Instructions to follow — Retype all the records with nothing changed.

Supplied material —
· · · ·

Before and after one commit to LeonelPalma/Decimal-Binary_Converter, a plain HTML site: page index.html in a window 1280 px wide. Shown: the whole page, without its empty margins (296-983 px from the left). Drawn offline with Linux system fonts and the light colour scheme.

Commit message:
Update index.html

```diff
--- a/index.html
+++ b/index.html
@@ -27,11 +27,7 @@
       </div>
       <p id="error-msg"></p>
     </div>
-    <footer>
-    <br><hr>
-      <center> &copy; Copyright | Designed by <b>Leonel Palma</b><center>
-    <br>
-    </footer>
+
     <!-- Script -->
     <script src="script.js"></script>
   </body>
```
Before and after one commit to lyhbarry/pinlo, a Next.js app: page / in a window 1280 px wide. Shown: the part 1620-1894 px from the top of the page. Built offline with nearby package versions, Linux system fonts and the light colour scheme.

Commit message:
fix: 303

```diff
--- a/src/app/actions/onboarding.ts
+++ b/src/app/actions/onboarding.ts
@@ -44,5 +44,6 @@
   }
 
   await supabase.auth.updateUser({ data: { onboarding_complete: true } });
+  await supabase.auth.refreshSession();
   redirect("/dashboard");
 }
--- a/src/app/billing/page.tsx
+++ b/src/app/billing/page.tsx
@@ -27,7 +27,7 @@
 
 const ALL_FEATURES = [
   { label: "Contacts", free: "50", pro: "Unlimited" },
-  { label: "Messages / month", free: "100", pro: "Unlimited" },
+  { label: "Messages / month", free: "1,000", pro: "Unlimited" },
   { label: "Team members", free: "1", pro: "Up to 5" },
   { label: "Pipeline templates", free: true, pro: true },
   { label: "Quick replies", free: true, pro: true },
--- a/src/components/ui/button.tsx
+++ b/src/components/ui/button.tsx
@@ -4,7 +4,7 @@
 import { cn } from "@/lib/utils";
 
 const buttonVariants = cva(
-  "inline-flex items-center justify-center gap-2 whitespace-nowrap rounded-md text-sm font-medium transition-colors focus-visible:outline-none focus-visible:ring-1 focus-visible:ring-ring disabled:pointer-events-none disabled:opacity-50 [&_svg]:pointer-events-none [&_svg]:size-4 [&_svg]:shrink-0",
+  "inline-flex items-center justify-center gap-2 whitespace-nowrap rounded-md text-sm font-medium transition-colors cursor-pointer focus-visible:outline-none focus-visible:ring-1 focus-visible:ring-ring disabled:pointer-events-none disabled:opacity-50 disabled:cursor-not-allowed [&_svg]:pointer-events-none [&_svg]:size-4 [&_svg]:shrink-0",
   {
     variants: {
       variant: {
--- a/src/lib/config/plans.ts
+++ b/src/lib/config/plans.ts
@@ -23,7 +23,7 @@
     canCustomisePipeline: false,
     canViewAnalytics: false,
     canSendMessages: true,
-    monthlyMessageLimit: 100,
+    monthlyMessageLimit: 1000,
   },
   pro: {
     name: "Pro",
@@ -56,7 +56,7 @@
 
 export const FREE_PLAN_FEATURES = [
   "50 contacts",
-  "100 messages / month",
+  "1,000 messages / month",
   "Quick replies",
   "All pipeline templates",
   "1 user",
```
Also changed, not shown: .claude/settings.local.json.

· · · ·

Exercise result —
Before and after one commit to LeonelPalma/Decimal-Binary_Converter, a plain HTML site: page index.html in a window 1280 px wide. Shown: the whole page, without its empty margins (296-983 px from the left). Drawn offline with Linux system fonts and the light colour scheme.

Commit message:
Update index.html

```diff
--- a/index.html
+++ b/index.html
@@ -27,11 +27,7 @@
       </div>
       <p id="error-msg"></p>
     </div>
-    <footer>
-    <br><hr>
-      <center> &copy; Copyright | Designed by <b>Leonel Palma</b><center>
-    <br>
-    </footer>
+
     <!-- Script -->
     <script src="script.js"></script>
   </body>
```
Before and after one commit to lyhbarry/pinlo, a Next.js app: page / in a window 1280 px wide. Shown: the part 1620-1894 px from the top of the page. Built offline with nearby package versions, Linux system fonts and the light colour scheme.

Commit message:
fix: 303

```diff
--- a/src/app/actions/onboarding.ts
+++ b/src/app/actions/onboarding.ts
@@ -44,5 +44,6 @@
   }
 
   await supabase.auth.updateUser({ data: { onboarding_complete: true } });
+  await supabase.auth.refreshSession();
   redirect("/dashboard");
 }
--- a/src/app/billing/page.tsx
+++ b/src/app/billing/page.tsx
@@ -27,7 +27,7 @@
 
 const ALL_FEATURES = [
   { label: "Contacts", free: "50", pro: "Unlimited" },
-  { label: "Messages / month", free: "100", pro: "Unlimited" },
+  { label: "Messages / month", free: "1,000", pro: "Unlimited" },
   { label: "Team members", free: "1", pro: "Up to 5" },
   { label: "Pipeline templates", free: true, pro: true },
   { label: "Quick replies", free: true, pro: true },
--- a/src/components/ui/button.tsx
+++ b/src/components/ui/button.tsx
@@ -4,7 +4,7 @@
 import { cn } from "@/lib/utils";
 
 const buttonVariants = cva(
-  "inline-flex items-center justify-center gap-2 whitespace-nowrap rounded-md text-sm font-medium transition-colors focus-visible:outline-none focus-visible:ring-1 focus-visible:ring-ring disabled:pointer-events-none disabled:opacity-50 [&_svg]:pointer-events-none [&_svg]:size-4 [&_svg]:shrink-0",
+  "inline-flex items-center justify-center gap-2 whitespace-nowrap rounded-md text-sm font-medium transition-colors cursor-pointer focus-visible:outline-none focus-visible:ring-1 focus-visible:ring-ring disabled:pointer-events-none disabled:opacity-50 disabled:cursor-not-allowed [&_svg]:pointer-events-none [&_svg]:size-4 [&_svg]:shrink-0",
   {
     variants: {
       variant: {
--- a/src/lib/config/plans.ts
+++ b/src/lib/config/plans.ts
@@ -23,7 +23,7 @@
     canCustomisePipeline: false,
     canViewAnalytics: false,
     canSendMessages: true,
-    monthlyMessageLimit: 100,
+    monthlyMessageLimit: 1000,
   },
   pro: {
     name: "Pro",
@@ -56,7 +56,7 @@
 
 export const FREE_PLAN_FEATURES = [
   "50 contacts",
-  "100 messages / month",
+  "1,000 messages / month",
   "Quick replies",
   "All pipeline templates",
   "1 user",
```
Also changed, not shown: .claude/settings.local.json.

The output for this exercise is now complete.